{% text "preview_text" label="Preview Text This will be used as the preview text that displays in some email clients", value="", no_wrapper=True %}


linkedin facebook twitter instagram
Cyber-savvy lawmakers say Cyber Command should stay put, for now. The latest on the SolarWinds incident. And the attorney general has a parting shot for his boss. This is CyberScoop for Tuesday, Dec. 22, 2020.

Idea for Cyber Command split may be DOA

Although Pentagon officials have suggested in recent days that the nation’s offensive cyber arm, Cyber Command, should split away from the NSA, the command is a long way from being ready to stand on its own, according to a bipartisan group of lawmakers. In order to split from the NSA, the command would have to meet congressionally mandated standards intended to prevent any premature split from destabilizing the command’s military readiness. The DOD has not certified to Congress that this is currently the case, according to Sen. Angus King, I-Maine, Sen. Ben Sasse, R-Neb., Rep. Mike Gallagher, R-Wis., and Rep. Jim Langevin, D-R.I. For now, acting Secretary of Defense Chris Miller has decided that he cannot move forward with the proposal, according to The Washington Post. Shannon Vavra has the rundown.

A Message From AWS Educate

With over 1,500 institutions and hundreds of thousands of students who use AWS Educate, we wanted to take you on a trip around the world and highlight how students are learning and innovating with the cloud. Learn more.

Another hacking group joins the SolarWinds party

The access that SolarWinds software offers attackers to victim networks makes it a rich target for a variety of hacking groups. So it's no surprise that Microsoft has confirmed that a second group — in addition to the suspected Russian spies — has deployed malicious code against SolarWinds' Orion software. It's unclear who the second hacking group is. Microsoft declined to comment. The good news is that this is not another supply chain compromise. Sean Lyngaas has the research.

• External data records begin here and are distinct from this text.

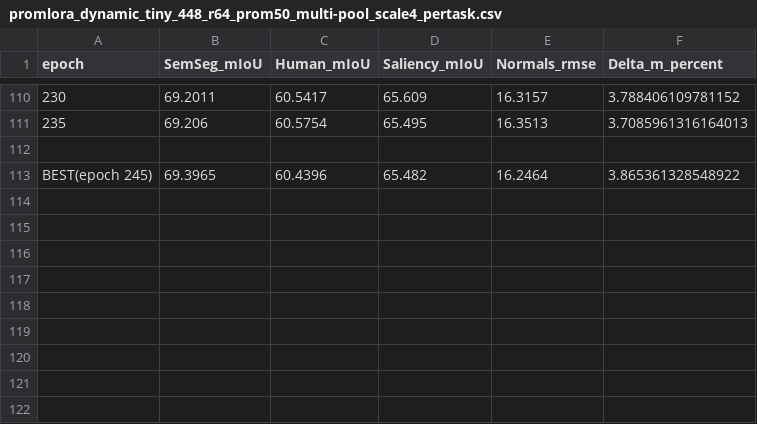
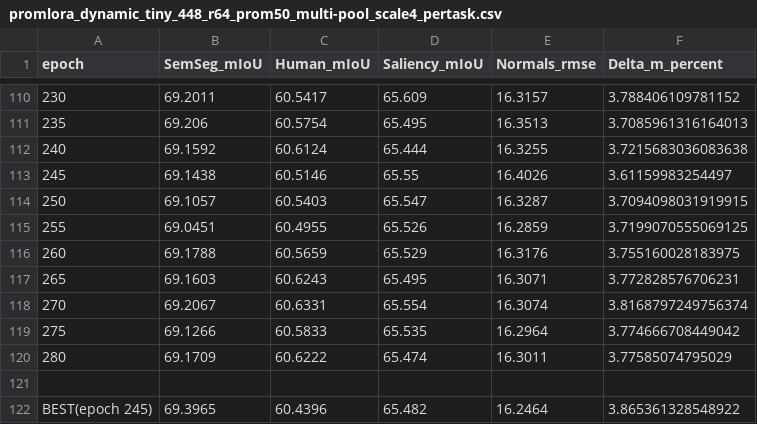
Before and after one commit to Malygossssss/MT-LoRA, a CSV file: csv/promlora_dynamic_tiny_448_r64_prom50_multi-pool_scale4_pertask.csv, drawn as a sheet; only a part is shown, gaps mark what is left out.

```diff
--- a/csv/promlora_dynamic_tiny_448_r64_prom50_multi-pool_scale4_pertask.csv
+++ b/csv/promlora_dynamic_tiny_448_r64_prom50_multi-pool_scale4_pertask.csv
@@ -111,2 +111,11 @@ epoch,SemSeg_mIoU,Human_mIoU,Saliency_mIoU,Normals_rmse,Delta_m_percent
 235,69.206,60.5754,65.495,16.3513,3.7085961316164013
+240,69.1592,60.6124,65.444,16.3255,3.7215683036083638
+245,69.1438,60.5146,65.55,16.4026,3.61159983254497
+250,69.1057,60.5403,65.547,16.3287,3.7094098031919915
+255,69.0451,60.4955,65.526,16.2859,3.7199070555069125
+260,69.1788,60.5659,65.529,16.3176,3.755160028183975
+265,69.1603,60.6243,65.495,16.3071,3.772828576706231
+270,69.2067,60.6331,65.554,16.3074,3.8168797249756374
+275,69.1266,60.5833,65.535,16.2964,3.774666708449042
+280,69.1709,60.6222,65.474,16.3011,3.77585074795029
 
```
Also changed, not shown: csv/promlora_tiny_448_r64_prom60_scale4_pertask.csv, 9 other files.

New details on the hack's Treasury impact

We are gradually learning more about the impact of a suspected Russian hacking operation against the U.S. government, thanks to lawmakers who have been briefed by officials who aren’t authorized to speak with the media. Sen. Ron Wyden, D-Ore., said Monday that Treasury officials had told him “dozens” of department email accounts had been breached. Meanwhile, at the Department of Commerce’s NTIA, roughly three dozen email accounts had been broken into, according to a U.S. official. Sean has more.

Barr rebuffs a desperate Giuliani ploy

In the waning days of the Trump administration, Attorney General William Barr has declined to sign on to a desperate effort by Rudy Giuliani to overturn the results of the election by seizing voting machines. Barr said at a press conference Monday that he had not seen evidence of widespread fraud that could change the result of the election, and he declined to name a special counsel on the issue. That the rhetoric has even gotten this far — with Giuliani pushing to confiscate voting equipment — is a source of concern among election officials from both parties. Sean has this one, too.

Safe-Inet 'bulletproof hosting' services seized

The FBI and European police say they have taken down a virtual private network (VPN) favored by high-profile cybercrime operations worldwide. The sting Monday on locations in the U.S. as well as France, Germany the Netherlands and Switzerland effectively shut down the Safe-Inet service, which promoted its "bulletproof hosting" services in cybercrime forums, officials said. The VPN helped obscure the online activities of major ransomware gangs, including campaigns that were active as of this week, the FBI and Europol said. Joe Warminsky has the details.

Journalists in the crosshairs of zero-click exploits

Hackers suspected to work for the governments of Saudi Arabia and the United Arab Emirates breached 36 devices belonging to Al Jazeera journalists in recent months by using a zero-click iPhone exploit and NSO Group spyware, according to new Citizen Lab research. The hacking operations, which researchers attribute to those two governments with “medium confidence,” could have allowed the operators to record audio, take pictures, track device location and access passwords or stored credentials on compromised phones, the researchers said. Shannon breaks it down.

Tweet Of The Day


Want more? Catch our events for all things workforce!
{% widget_block rich_text 'unsubscribe' label='Unsubscribe' overridable=true no_wrapper=true %} {% widget_attribute 'html' %} Copyright (c) 2019 WorkScoop, All rights reserved.

{{ site_settings.company_name }}
{{ site_settings.company_street_address_1 }}
{{ site_settings.company_city }} {{ site_settings.company_state }} 20036

Update your email preferences
Unsubscribe {% end_widget_attribute %} {% end_widget_block %} {# {% widget_block rich_text 'unsubscribe' label='Unsubscribe' overridable=true no_wrapper=true %} {% widget_attribute 'html' %} You received this email because you are subscribed to {{ subscription_name }} from {{site_settings.company_name}}. If you prefer not to receive emails from {{site_settings.company_name}} you may unsubscribe or set your email preferences. {% end_widget_attribute %} {% end_widget_block %} #}